that also surrounds the spirit house (a lonely two car train, the only way out of the bathhouse, sweeps over flooded rail tracks, or when Chihiro gazes longingly at the pigsties which house her parents and lay atop tall, sharp cliffs that look impossibly out of reach). Moments of time are slowed down as Chihiro knowingly takes upon her serious burdens, mainly to help Haku and transform her parents, and are sped up to an avalanche of new characters, new places and new discoveries as she hurriedly goes about her business in the bathhouse (her surprise at the myriad of spirits and the horrible giant headed witch Yubaba fades much quicker than the viewer’s, Miyazaki’s designs for this film are alarming in their boldness and certainly touch previously unseen areas of character design).
Miyazaki does what he does best here, taking an endearing wee little story and successfully combining it with a dense, alive world that is just beyond ours. Where the story and the world clash is where the film is the most interesting, and Chihiro’s interactions with Yubaba and the bathhouse inhabitants range from down right scary (during an early, dark sequence a child in the back of the theater kept repeating “scary movie, scary movie, scary movie” until the sequence ended) to uproariously clever (the small bird/flying mouse creatures get a lot of deserved comic mileage) and Chihiro’s entirely unexplained character makes her rosy cheeked, pig-tailed cuteness both touching and vaguely mysterious as we try to figure out what exactly she is looking for in life and what exactly this adventure means to her. At first she seems like every other little girl, but as time goes on the quirks hinted at during the mildly harsh conversations between Chihiro and her parents at the beginning of the film take form and what she is really looking for in the bathhouse starts as a plot element and ends up more as a metaphor.

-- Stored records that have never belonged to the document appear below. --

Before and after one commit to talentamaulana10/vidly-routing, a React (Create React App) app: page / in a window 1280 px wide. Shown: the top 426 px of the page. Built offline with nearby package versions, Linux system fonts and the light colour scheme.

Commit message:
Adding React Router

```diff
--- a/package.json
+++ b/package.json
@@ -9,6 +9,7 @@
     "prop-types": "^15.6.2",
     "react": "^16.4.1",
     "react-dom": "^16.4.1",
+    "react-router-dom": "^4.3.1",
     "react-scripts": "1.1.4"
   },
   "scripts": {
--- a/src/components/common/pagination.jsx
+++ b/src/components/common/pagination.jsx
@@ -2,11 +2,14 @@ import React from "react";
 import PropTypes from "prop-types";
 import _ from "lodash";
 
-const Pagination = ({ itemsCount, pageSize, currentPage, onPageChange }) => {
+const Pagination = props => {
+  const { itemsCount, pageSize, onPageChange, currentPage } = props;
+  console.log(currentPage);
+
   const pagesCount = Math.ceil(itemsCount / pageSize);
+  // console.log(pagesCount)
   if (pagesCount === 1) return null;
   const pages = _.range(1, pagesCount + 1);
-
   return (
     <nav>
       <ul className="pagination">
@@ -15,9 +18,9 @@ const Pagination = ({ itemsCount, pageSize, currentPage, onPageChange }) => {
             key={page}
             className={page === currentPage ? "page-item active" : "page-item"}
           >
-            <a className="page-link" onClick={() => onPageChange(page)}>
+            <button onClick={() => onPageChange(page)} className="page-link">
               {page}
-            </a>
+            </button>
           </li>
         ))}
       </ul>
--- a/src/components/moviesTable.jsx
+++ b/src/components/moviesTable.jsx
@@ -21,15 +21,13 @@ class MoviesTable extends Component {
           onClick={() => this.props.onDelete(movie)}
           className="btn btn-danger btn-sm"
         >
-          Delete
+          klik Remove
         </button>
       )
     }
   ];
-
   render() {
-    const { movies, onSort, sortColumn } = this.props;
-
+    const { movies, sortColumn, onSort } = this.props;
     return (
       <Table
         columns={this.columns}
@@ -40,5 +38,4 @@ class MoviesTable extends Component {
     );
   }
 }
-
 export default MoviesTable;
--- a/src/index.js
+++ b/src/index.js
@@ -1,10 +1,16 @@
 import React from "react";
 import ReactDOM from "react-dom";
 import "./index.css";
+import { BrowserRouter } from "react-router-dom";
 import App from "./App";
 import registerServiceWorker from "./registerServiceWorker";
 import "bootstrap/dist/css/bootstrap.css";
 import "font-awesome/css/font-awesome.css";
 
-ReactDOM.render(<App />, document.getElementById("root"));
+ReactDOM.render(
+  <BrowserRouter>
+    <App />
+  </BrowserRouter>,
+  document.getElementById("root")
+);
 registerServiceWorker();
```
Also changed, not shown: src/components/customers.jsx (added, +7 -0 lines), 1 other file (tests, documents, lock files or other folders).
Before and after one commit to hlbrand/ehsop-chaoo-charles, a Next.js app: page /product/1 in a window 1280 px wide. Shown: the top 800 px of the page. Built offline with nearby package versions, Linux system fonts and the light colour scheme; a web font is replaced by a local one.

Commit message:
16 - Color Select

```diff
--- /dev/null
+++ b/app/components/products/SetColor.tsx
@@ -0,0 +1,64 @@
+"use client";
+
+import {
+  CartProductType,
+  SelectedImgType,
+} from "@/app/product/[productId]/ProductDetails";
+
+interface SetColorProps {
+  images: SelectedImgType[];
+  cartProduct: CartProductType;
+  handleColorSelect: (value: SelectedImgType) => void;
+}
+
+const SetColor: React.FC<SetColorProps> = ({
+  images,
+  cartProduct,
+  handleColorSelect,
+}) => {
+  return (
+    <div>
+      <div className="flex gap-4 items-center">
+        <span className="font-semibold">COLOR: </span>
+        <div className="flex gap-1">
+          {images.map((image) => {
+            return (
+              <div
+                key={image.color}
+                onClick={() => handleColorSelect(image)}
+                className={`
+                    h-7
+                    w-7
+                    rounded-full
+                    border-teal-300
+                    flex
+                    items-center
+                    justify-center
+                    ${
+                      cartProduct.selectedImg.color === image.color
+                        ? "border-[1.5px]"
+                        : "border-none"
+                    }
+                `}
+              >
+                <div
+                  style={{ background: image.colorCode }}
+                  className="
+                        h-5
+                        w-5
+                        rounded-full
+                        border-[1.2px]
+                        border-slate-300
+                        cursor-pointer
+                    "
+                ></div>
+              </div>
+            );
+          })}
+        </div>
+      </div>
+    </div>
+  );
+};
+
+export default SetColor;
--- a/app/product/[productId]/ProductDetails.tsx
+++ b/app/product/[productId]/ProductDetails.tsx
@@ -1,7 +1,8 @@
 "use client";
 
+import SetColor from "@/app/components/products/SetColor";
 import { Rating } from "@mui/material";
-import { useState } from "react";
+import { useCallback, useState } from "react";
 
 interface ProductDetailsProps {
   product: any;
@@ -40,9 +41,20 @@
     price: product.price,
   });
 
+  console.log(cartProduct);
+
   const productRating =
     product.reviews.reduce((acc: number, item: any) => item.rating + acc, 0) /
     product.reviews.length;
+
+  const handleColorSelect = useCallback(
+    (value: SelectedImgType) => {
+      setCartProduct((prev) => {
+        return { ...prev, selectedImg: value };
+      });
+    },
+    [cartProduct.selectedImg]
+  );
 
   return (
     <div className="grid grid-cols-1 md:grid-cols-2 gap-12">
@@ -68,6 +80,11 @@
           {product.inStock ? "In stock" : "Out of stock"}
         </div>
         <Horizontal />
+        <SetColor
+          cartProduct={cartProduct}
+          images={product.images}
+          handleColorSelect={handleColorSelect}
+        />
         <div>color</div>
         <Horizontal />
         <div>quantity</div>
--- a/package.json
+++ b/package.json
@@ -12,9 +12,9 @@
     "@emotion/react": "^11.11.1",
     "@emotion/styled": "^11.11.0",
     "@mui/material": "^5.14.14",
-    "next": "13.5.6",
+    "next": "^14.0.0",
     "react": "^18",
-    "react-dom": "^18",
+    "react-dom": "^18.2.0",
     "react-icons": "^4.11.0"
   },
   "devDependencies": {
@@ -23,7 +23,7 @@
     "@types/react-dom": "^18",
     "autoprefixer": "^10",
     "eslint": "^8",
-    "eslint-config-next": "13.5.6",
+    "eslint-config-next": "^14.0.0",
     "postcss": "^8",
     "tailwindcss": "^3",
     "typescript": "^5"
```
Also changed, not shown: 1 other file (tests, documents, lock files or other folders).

The simplicity that makes Spirited Away
so accessible would seemingly group it with the director’s more quiet films like Kiki
but Miyazaki enriches this little girl’s adventure beyond her imagination (in Kiki
the little girl got to be what I’m sure what every girl secretly wants to be: a broomstick flying, cute boy saving, good witch), and Chihiro leaves her world behind for one that no human could possibly think of. Passing through it is a kind of emotional right of passage for her, which helps her understand her parents a bit more, and helps her deal with the (normal) world she must return to. It is the perfect combination, wildly creative animation with a warm and subtle heart at its core.